In the PAC-directed hemodynamic arm, therapy was adjusted to achieve specific hemodynamic goals in addition to the clinical goals in the Usual Group. These goals could include: pulmonary capillary wedge pressure (PCWP) 15 mm Hg or less; right atrial pressure 8mm Hg or less unless PCWP is 15 mm Hg or less; maintenance of systolic blood pressure of 80 or above, except for occasional transient decreases to lower levels after oral medications.
Regardless of the goals by which therapy was adjusted in the hospital, the following conditions were met prior to discharge: 24 hours on oral medications alone without major medication change except for anticoagulation, and 48 hours after discontinuation of any intravenous inotropic medications; stable fluid balance; patient education; and home services and follow-up appointment.
Post-discharge management was the same for both groups, according to standard practice. Patients were followed for adjustment of CHF medications in their heart failure clinics at one to two weeks, four weeks, three months, and six months and more often if clinically indicated. There was a minimum of six months of follow-up.
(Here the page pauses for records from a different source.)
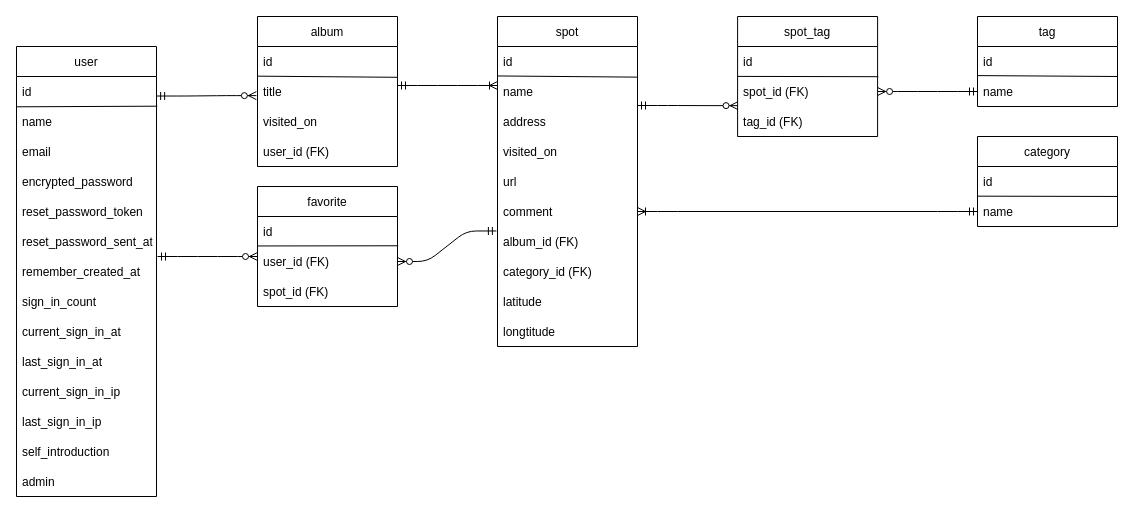
Earlier version of the draw.io diagram page "ERD" (1 of 3) of er.dio (aynminoa/original_app). Source tidied: cells renumbered, new cells numbered last; positions are measured from the earlier drawing's top-left corner, leaving out a move shared by most shapes. Both pictures are drawn from the tidied source at 100%, with x=0, y=0 at pixel (16, 16).
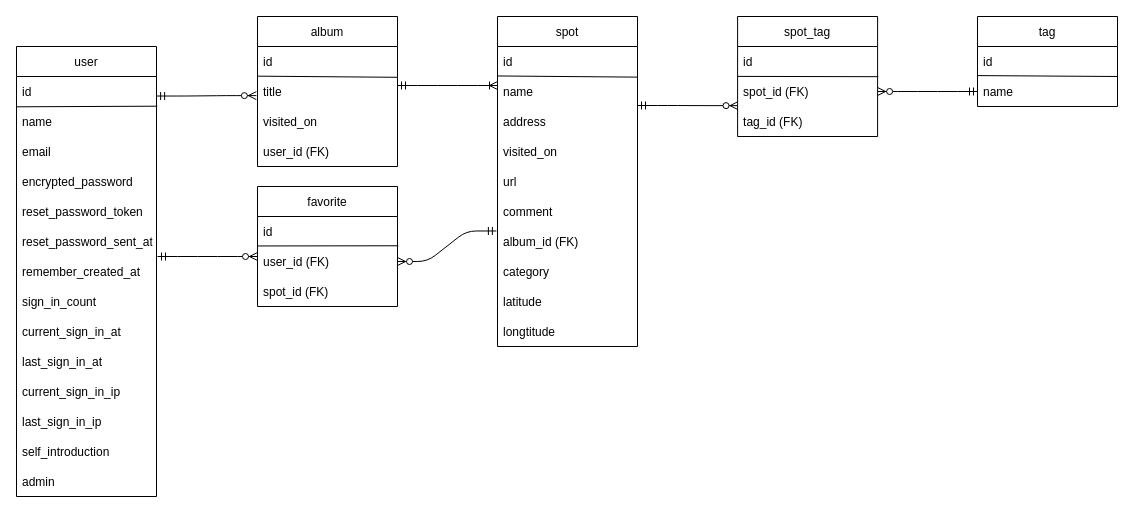
The same page after the edit.

Unchanged cells that the change refers to:
```xml
<mxCell id="18" value="spot" style="swimlane;fontStyle=0;horizontal=1;startSize=30;" parent="1" vertex="1">
  <mxGeometry x="481" width="140" height="330" as="geometry" />
</mxCell>
<mxCell id="24" value="comment" style="text;strokeColor=none;fillColor=none;align=left;verticalAlign=middle;spacingLeft=4;spacingRight=4;overflow=hidden;points=[[0,0.5],[1,0.5]];portConstraint=eastwest;" parent="18" vertex="1">
  <mxGeometry y="180" width="140" height="30" as="geometry" />
</mxCell>
```

Diff of the diagram source:
```diff
@@
-    <mxCell id="26" value="category_id (FK)" style="text;strokeColor=none;fillColor=none;align=left;verticalAlign=middle;spacingLeft=4;spacingRight=4;overflow=hidden;" parent="18" vertex="1">
+    <mxCell id="26" value="category" style="text;strokeColor=none;fillColor=none;align=left;verticalAlign=middle;spacingLeft=4;spacingRight=4;overflow=hidden;" parent="18" vertex="1">
       <mxGeometry y="240" width="140" height="30" as="geometry" />
     </mxCell>
@@
-    <mxCell id="44" value="category" style="swimlane;fontStyle=0;horizontal=1;startSize=30;" parent="1" vertex="1">
-      <mxGeometry x="961" y="120" width="140" height="90" as="geometry" />
-    </mxCell>
-    <mxCell id="45" value="id" style="text;strokeColor=none;fillColor=none;align=left;verticalAlign=middle;spacingLeft=4;spacingRight=4;overflow=hidden;points=[[0,0.5],[1,0.5]];portConstraint=eastwest;" parent="44" vertex="1">
-      <mxGeometry y="30" width="140" height="30" as="geometry" />
-    </mxCell>
-    <mxCell id="46" value="name" style="text;strokeColor=none;fillColor=none;align=left;verticalAlign=middle;spacingLeft=4;spacingRight=4;overflow=hidden;points=[[0,0.5],[1,0.5]];portConstraint=eastwest;" parent="44" vertex="1">
-      <mxGeometry y="60" width="140" height="30" as="geometry" />
-    </mxCell>
-    <mxCell id="47" style="endArrow=none;html=1;exitX=0.002;exitY=-0.011;exitDx=0;exitDy=0;exitPerimeter=0;entryX=1.003;entryY=0.999;entryDx=0;entryDy=0;entryPerimeter=0;" parent="44" edge="1" source="46" target="45">
-      <mxGeometry relative="1" as="geometry" />
-    </mxCell>
@@
-    <mxCell id="60" style="edgeStyle=entityRelationEdgeStyle;fontSize=12;html=1;endArrow=ERoneToMany;startArrow=ERmandOne;entryX=1;entryY=0.5;entryDx=0;entryDy=0;exitX=0;exitY=0.5;exitDx=0;exitDy=0;" parent="1" edge="1" source="46" target="24">
-      <mxGeometry relative="1" as="geometry" />
-    </mxCell>
```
Data collection included: blood pressure and weight at each visit; electrocardiogram at pre-randomization visit and at each hospitalization; serum electrolytes; echocardiogram at randomization, at hospitalization discharge, and at six month follow-up; exercise stress tests during index hospitalization and six month follow-up; natriuretic hormone profile at randomization, discharge, and six month follow-up; medical history, endpoints, side effects, hospitalizations and quality of life; and compliance with protocol.
The study consisted of a Clinical Coordinating Center which included a network of 26 clinical units, and an echocardiographic core laboratory. The Protocol developed extended for six months, patient recruitment extended for 48 months, follow-up for six months, and data analysis for six months.
The NHLBI has awarded R01HL67691 in April 2001 as an ancillary study. The study entitled "ESCAPE Mechanistic Substudies" has its own site on this database.